WHAT TO WORK ON:
Should a line below contain the word "that", report it.

EXERCISE INPUT:
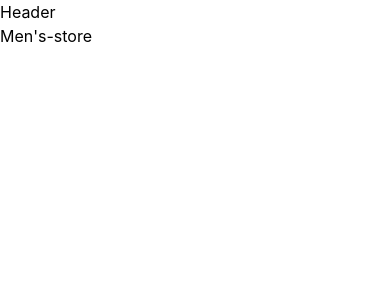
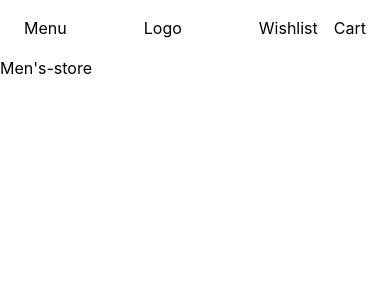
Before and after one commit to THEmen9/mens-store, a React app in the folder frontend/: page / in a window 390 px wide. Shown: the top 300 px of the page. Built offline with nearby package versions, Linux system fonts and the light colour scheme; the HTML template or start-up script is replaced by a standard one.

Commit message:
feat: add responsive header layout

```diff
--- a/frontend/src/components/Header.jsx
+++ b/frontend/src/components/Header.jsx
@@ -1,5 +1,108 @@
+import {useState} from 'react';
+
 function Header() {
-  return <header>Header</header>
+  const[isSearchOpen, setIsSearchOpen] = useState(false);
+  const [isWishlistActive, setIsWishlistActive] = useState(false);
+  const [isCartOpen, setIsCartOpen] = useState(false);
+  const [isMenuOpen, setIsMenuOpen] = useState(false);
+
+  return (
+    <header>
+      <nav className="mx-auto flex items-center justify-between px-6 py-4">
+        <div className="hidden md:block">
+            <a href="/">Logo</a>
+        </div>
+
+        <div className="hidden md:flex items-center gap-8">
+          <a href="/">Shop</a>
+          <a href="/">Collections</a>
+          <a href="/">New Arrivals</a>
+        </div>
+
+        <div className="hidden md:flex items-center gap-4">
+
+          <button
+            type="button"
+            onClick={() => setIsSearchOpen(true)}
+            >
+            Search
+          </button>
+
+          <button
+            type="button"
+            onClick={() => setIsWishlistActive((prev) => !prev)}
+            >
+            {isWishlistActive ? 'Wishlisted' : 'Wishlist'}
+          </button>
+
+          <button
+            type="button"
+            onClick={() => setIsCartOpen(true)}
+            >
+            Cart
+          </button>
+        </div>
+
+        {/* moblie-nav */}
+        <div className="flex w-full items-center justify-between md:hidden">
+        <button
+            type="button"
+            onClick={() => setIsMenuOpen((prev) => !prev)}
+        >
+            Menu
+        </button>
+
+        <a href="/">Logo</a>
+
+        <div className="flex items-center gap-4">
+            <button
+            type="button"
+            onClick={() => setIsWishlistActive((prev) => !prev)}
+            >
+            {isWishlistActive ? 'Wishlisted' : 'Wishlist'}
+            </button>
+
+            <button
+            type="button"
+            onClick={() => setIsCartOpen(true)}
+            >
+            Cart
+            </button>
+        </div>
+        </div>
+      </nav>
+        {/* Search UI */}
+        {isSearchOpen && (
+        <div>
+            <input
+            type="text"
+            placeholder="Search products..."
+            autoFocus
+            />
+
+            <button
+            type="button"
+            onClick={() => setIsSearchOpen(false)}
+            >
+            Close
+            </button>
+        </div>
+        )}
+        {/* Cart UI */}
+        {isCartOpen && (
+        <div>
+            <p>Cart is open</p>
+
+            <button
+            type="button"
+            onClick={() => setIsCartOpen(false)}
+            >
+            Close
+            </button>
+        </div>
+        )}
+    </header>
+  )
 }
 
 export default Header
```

* * *

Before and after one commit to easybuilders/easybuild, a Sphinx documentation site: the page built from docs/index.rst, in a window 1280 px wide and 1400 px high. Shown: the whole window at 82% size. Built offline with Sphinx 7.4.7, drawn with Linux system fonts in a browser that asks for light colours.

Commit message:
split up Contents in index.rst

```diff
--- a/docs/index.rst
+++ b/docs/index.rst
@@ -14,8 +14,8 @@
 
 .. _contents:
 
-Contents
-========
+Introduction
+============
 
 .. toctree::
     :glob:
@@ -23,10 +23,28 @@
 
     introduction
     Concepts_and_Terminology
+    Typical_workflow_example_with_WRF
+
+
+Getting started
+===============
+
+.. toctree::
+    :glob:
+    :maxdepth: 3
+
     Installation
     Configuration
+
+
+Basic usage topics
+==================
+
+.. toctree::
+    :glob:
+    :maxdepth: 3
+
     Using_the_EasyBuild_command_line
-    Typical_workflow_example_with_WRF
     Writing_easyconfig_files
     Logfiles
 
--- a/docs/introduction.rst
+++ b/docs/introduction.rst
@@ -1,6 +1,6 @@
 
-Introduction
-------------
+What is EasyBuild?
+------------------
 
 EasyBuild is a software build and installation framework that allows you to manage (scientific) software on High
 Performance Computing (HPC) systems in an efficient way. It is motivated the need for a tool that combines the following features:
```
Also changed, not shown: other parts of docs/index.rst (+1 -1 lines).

RESULT FOR THIS TASK:
Before and after one commit to easybuilders/easybuild, a Sphinx documentation site: the page built from docs/index.rst, in a window 1280 px wide and 1400 px high. Shown: the whole window at 82% size. Built offline with Sphinx 7.4.7, drawn with Linux system fonts in a browser that asks for light colours.
 EasyBuild is a software build and installation framework that allows you to manage (scientific) software on High
 Performance Computing (HPC) systems in an efficient way. It is motivated the need for a tool that combines the following features:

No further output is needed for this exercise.